Their response:

"Research doesn’t come cheap. We need to raise money, and we’re not apologetic about it,” [spokesperson Leslie] Aun said. Komen, founded in 1982, has contributed $685 million to breast cancer research and $1.3 billion to community programs that help with mammograms, transportation and other needs, Aun said. Komen would love not to have to do marketing, but that simply is not realistic, she said. 
“We don’t think there’s enough pink. We’re able to make those investments in research because of programs like that.”

But much of Komen's credibility as a serious champion of women's health collapsed this week when it was learned that they decided to stop funding breast screening for low-income women through Planned Parenthood.

The politics are ugly. The anti-abortion lobby in the United States has been trying to shut down planned parenthood for the past couple of years, convincing governments to defund its health operations because they include the provision of abortions (in addition to birth control and many other community health services).

According to the Washington Post, two women can be credited with Komen going political and joining the ranks of the American pro-life movement. Komen's Vice President for Policy for the past year, Karen Handel, is a politician who made a run at the Governorship of Georgia on an anti-abortion ticket. And then there's Americans United for Life President Charmaine Yoest, who is responsible for Planned Parenthood being investigated by the Energy and Commerce Committee — giving Komen the excuse to defund.

Oh, and what's this?

"Immediately after hearing the news of the Komen Foundation’s decision to withdraw its funding from Planned Parenthood, breast cancer survivor Dr. Charmaine Yoest registered 'Team Life' and pledged to rejoin the Global Race for the Cure in Washington, D.C. on June 2, 2012. 
'The Komen Foundation’s decision to disassociate itself from the scandal-ridden abortion provider should be applauded and encouraged by pro-life women across the country,' said Dr. Yoest."
This decision by Komen to firmly entrench itself in the politics of reproductive choice will be a fateful one. It will certainly lead to more support by those who side with the decision. But what about the millions of "mainstream" supporters — including many women's health groups — who were happily buying pink and doing fundraising as an apolitical feel-good move? Do they really want to have to choose sides?

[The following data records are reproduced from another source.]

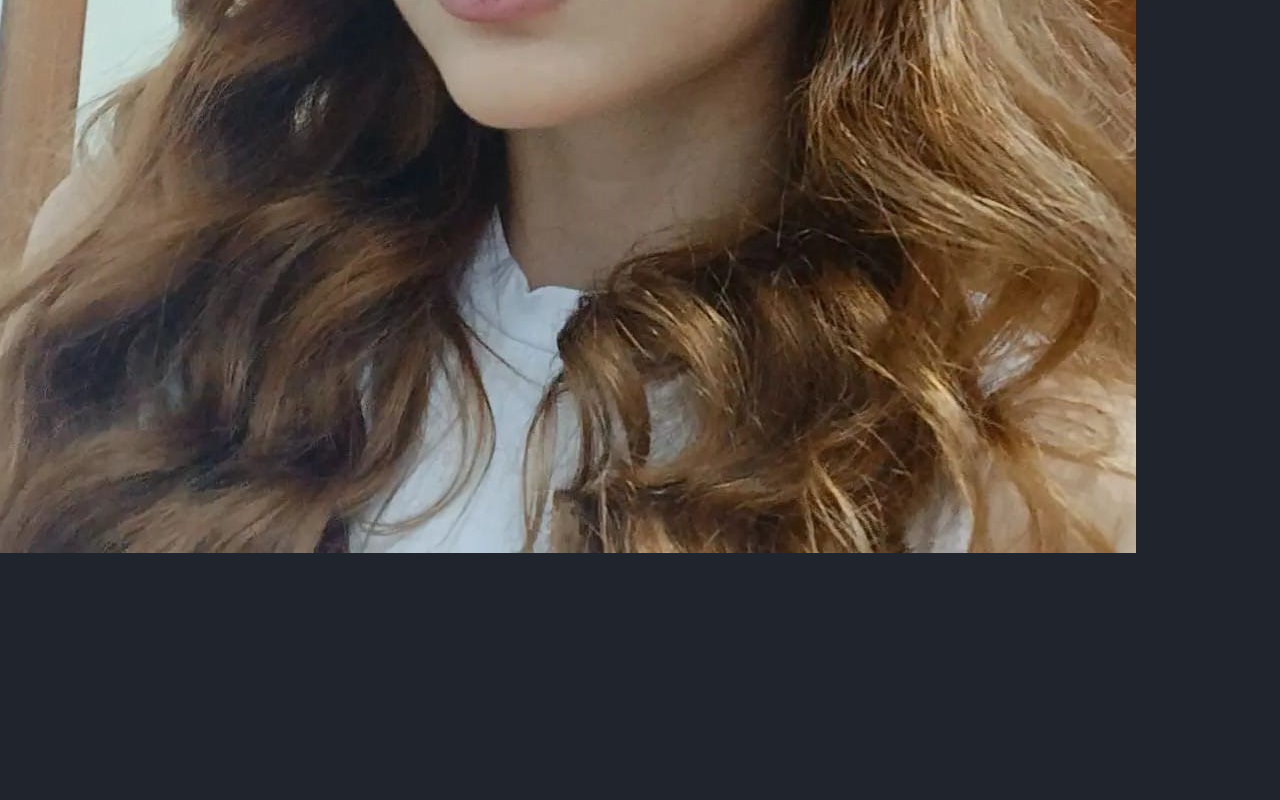
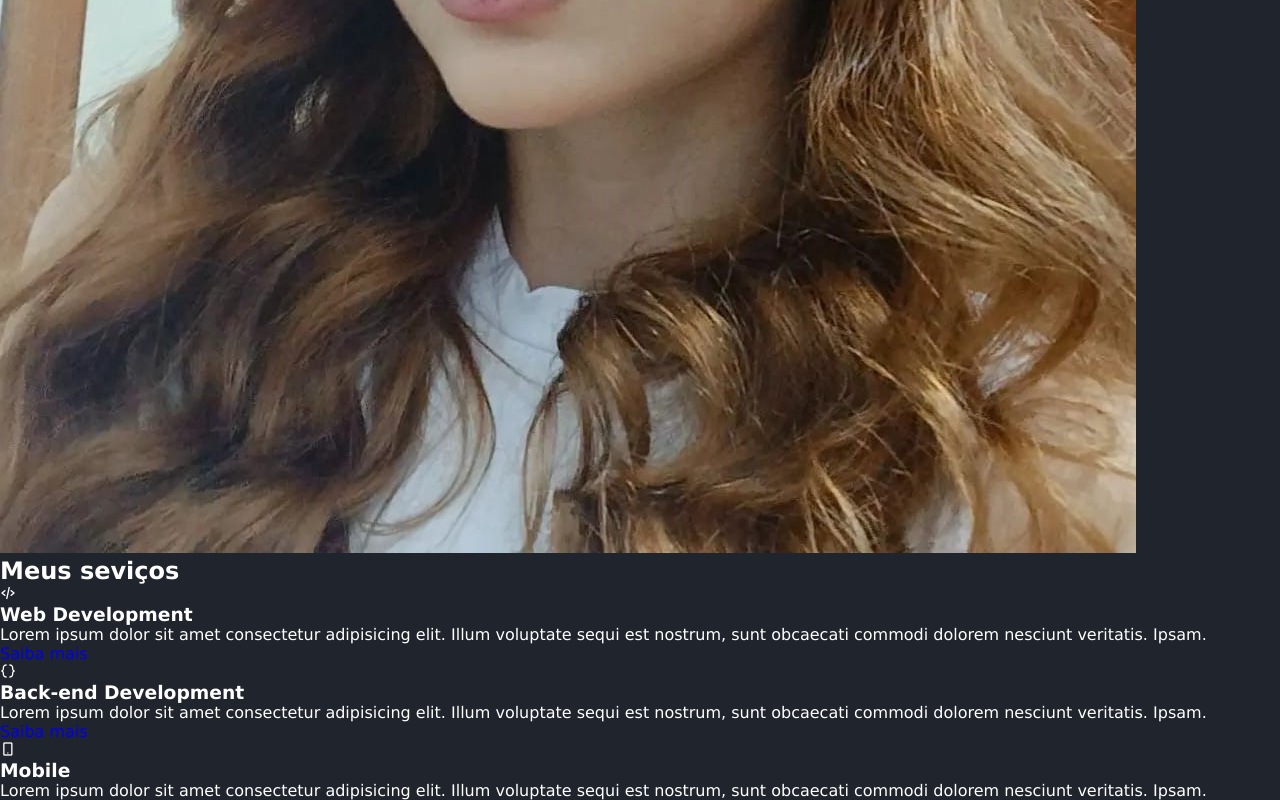
Before and after one commit to lilica1208/portfolio-2bimestre, a plain HTML site: page index.html in a window 1280 px wide. Shown: the part 730-1530 px from the top of the page. Before the commit the page ends 1287 px from the top, so only its background shows below. Drawn offline with nearby package versions, Linux system fonts and the light colour scheme.

Commit message:
Add files via upload

```diff
--- a/index.html
+++ b/index.html
@@ -66,5 +66,54 @@
 
     </section>
 
+<!-- INÍCIO SERVICES -->
+
+<section class="services" id="services">
+
+    <h2>Meus seviços</h2>
+
+    <div class="services-container">
+
+        <div class="services-box">
+
+            <i class="bx bx-code-alt"></i>
+
+            <h3>Web Development</h3>
+
+<p>Lorem ipsum dolor sit amet consectetur adipisicing elit. Illum voluptate sequi est nostrum, sunt obcaecati commodi dolorem nesciunt veritatis. Ipsam.</p>
+
+<a href="#" class="">Saiba mais</a>
+
+        </div>
+
+        <div class="services-box">
+
+            <i class="bx bx-code-curly"></i>
+
+            <h3>Back-end Development</h3>
+
+<p>Lorem ipsum dolor sit amet consectetur adipisicing elit. Illum voluptate sequi est nostrum, sunt obcaecati commodi dolorem nesciunt veritatis. Ipsam.</p>
+
+<a href="#" class="">Saiba mais</a>
+
+        </div>
+
+        <div class="services-box">
+
+            <i class="bx bx-mobile-alt"></i>
+
+            <h3>Mobile</h3>
+
+<p>Lorem ipsum dolor sit amet consectetur adipisicing elit. Illum voluptate sequi est nostrum, sunt obcaecati commodi dolorem nesciunt veritatis. Ipsam.</p>
+
+<a href="#" class=""></a>
+
+        </div>
+
+    </div>
+
+</section>
+
+
 </body>
 </html>
```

The backlash has already begun.

There is an interesting result of all the media frenzy, though. Gothamist reports that through online networking alone, Planned Parenthood was able to raise $650,000 (the number keeps going up) in private donations in just 24 hours. Last year, Komen's funding was $680,000.

With government funding for not-for-profits on the decline anyway, Planned Parenthood may want to look to social media fundraising as the way of the future.

UPDATE: Mashable reports that Komen has also pissed off the hacker community:


1 comment:

  1. Have you heard that they're even marketing handguns? With a pink top. Labels "handguns for hope".